Task to carry out ▸ For every record below, repeat the text exactly and pass over any image.

Revision comparison data
--- START ---
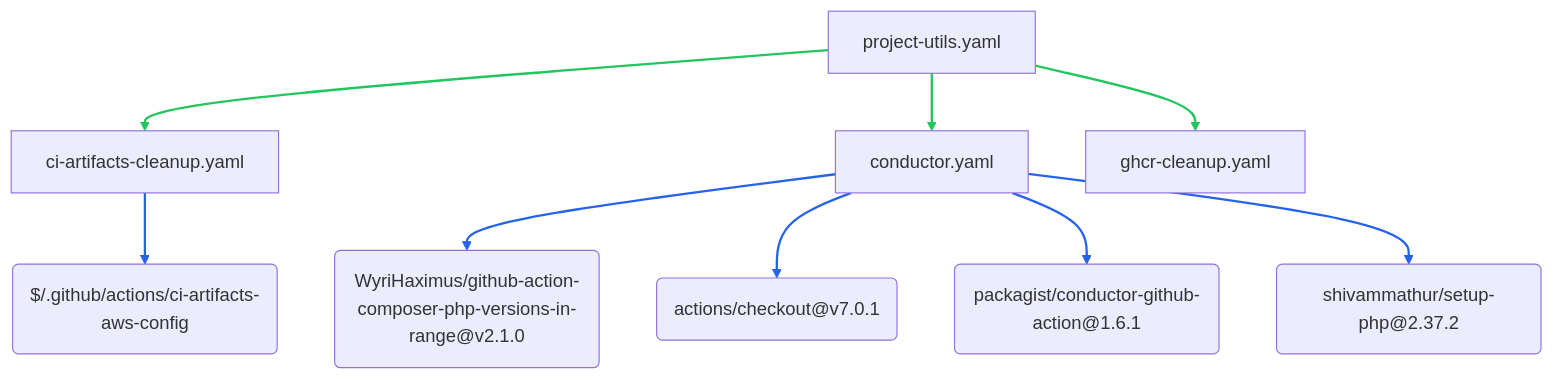
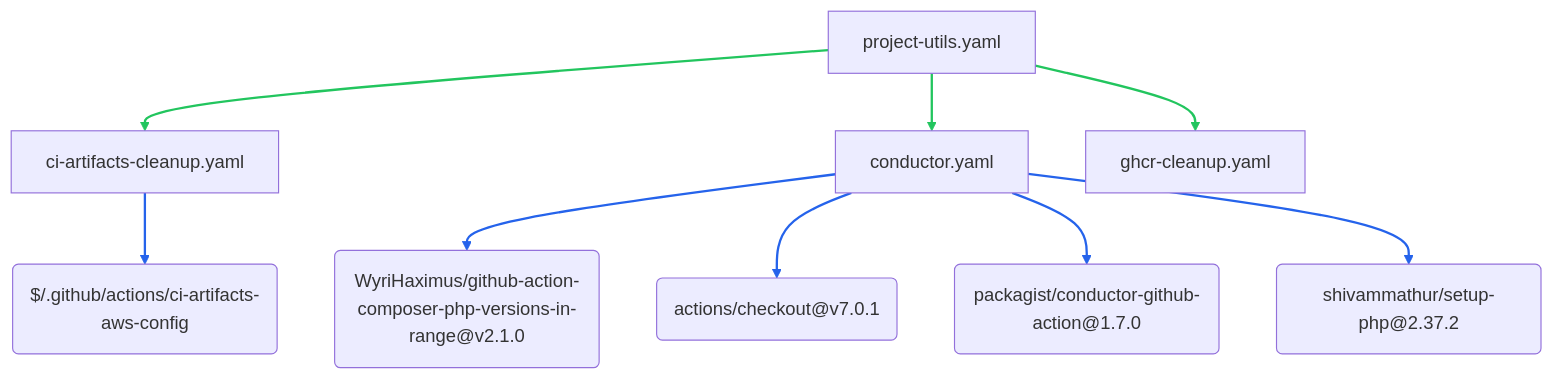
Before and after one commit to WyriHaximus/github-workflows: the sixth of 6 diagrams in README.md, drawn with Mermaid. The commit also changed other lines of this file and 1 other file, not shown here.

Commit message:
Update packagist/conductor-github-action action to v1.7.0

````diff
--- a/README.md
+++ b/README.md
@@ -916,21 +916,21 @@
 ```mermaid
 flowchart TB
   project_utils_ci_artifacts_cleanup["ci-artifacts-cleanup.yaml"] --> project_utils_a0("$/.github/actions/ci-artifacts-aws-config")
   project_utils_conductor["conductor.yaml"] --> project_utils_a1("WyriHaximus/github-action-composer-php-versions-in-range@v2.1.0")
   project_utils_conductor["conductor.yaml"] --> project_utils_a2("actions/checkout@v7.0.1")
-  project_utils_conductor["conductor.yaml"] --> project_utils_a3("packagist/conductor-github-action@1.6.1")
+  project_utils_conductor["conductor.yaml"] --> project_utils_a3("packagist/conductor-github-action@1.7.0")
   project_utils_conductor["conductor.yaml"] --> project_utils_a4("shivammathur/setup-php@2.37.2")
   project_utils_project_utils["project-utils.yaml"] --> project_utils_ci_artifacts_cleanup["ci-artifacts-cleanup.yaml"]
   project_utils_project_utils["project-utils.yaml"] --> project_utils_conductor["conductor.yaml"]
   project_utils_project_utils["project-utils.yaml"] --> project_utils_ghcr_cleanup["ghcr-cleanup.yaml"]
   linkStyle 5,6,7 stroke:#22c55e,stroke-width:2px
   linkStyle 0,1,2,3,4 stroke:#2563eb,stroke-width:2px
   click project_utils_a1 "https://github.com/WyriHaximus/github-action-composer-php-versions-in-range/releases/tag/v2.1.0" _blank
   click project_utils_a2 "https://github.com/actions/checkout/releases/tag/v7.0.1" _blank
-  click project_utils_a3 "https://github.com/packagist/conductor-github-action/releases/tag/1.6.1" _blank
+  click project_utils_a3 "https://github.com/packagist/conductor-github-action/releases/tag/1.7.0" _blank
   click project_utils_a4 "https://github.com/shivammathur/setup-php/releases/tag/2.37.2" _blank
   click project_utils_ci_artifacts_cleanup "https://github.com/WyriHaximus/github-workflows/blob/main/.github/workflows/ci-artifacts-cleanup.yaml" _blank
   click project_utils_conductor "https://github.com/WyriHaximus/github-workflows/blob/main/.github/workflows/conductor.yaml" _blank
   click project_utils_ghcr_cleanup "https://github.com/WyriHaximus/github-workflows/blob/main/.github/workflows/ghcr-cleanup.yaml" _blank
   click project_utils_project_utils "https://github.com/WyriHaximus/github-workflows/blob/main/.github/workflows/project-utils.yaml" _blank
 ```
````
--- END ---
Expected answer ▸
Before and after one commit to WyriHaximus/github-workflows: the sixth of 6 diagrams in README.md, drawn with Mermaid. The commit also changed other lines of this file and 1 other file, not shown here.

Commit message:
Update packagist/conductor-github-action action to v1.7.0

````diff
--- a/README.md
+++ b/README.md
@@ -916,21 +916,21 @@
 ```mermaid
 flowchart TB
   project_utils_ci_artifacts_cleanup["ci-artifacts-cleanup.yaml"] --> project_utils_a0("$/.github/actions/ci-artifacts-aws-config")
   project_utils_conductor["conductor.yaml"] --> project_utils_a1("WyriHaximus/github-action-composer-php-versions-in-range@v2.1.0")
   project_utils_conductor["conductor.yaml"] --> project_utils_a2("actions/checkout@v7.0.1")
-  project_utils_conductor["conductor.yaml"] --> project_utils_a3("packagist/conductor-github-action@1.6.1")
+  project_utils_conductor["conductor.yaml"] --> project_utils_a3("packagist/conductor-github-action@1.7.0")
   project_utils_conductor["conductor.yaml"] --> project_utils_a4("shivammathur/setup-php@2.37.2")
   project_utils_project_utils["project-utils.yaml"] --> project_utils_ci_artifacts_cleanup["ci-artifacts-cleanup.yaml"]
   project_utils_project_utils["project-utils.yaml"] --> project_utils_conductor["conductor.yaml"]
   project_utils_project_utils["project-utils.yaml"] --> project_utils_ghcr_cleanup["ghcr-cleanup.yaml"]
   linkStyle 5,6,7 stroke:#22c55e,stroke-width:2px
   linkStyle 0,1,2,3,4 stroke:#2563eb,stroke-width:2px
   click project_utils_a1 "https://github.com/WyriHaximus/github-action-composer-php-versions-in-range/releases/tag/v2.1.0" _blank
   click project_utils_a2 "https://github.com/actions/checkout/releases/tag/v7.0.1" _blank
-  click project_utils_a3 "https://github.com/packagist/conductor-github-action/releases/tag/1.6.1" _blank
+  click project_utils_a3 "https://github.com/packagist/conductor-github-action/releases/tag/1.7.0" _blank
   click project_utils_a4 "https://github.com/shivammathur/setup-php/releases/tag/2.37.2" _blank
   click project_utils_ci_artifacts_cleanup "https://github.com/WyriHaximus/github-workflows/blob/main/.github/workflows/ci-artifacts-cleanup.yaml" _blank
   click project_utils_conductor "https://github.com/WyriHaximus/github-workflows/blob/main/.github/workflows/conductor.yaml" _blank
   click project_utils_ghcr_cleanup "https://github.com/WyriHaximus/github-workflows/blob/main/.github/workflows/ghcr-cleanup.yaml" _blank
   click project_utils_project_utils "https://github.com/WyriHaximus/github-workflows/blob/main/.github/workflows/project-utils.yaml" _blank
 ```
````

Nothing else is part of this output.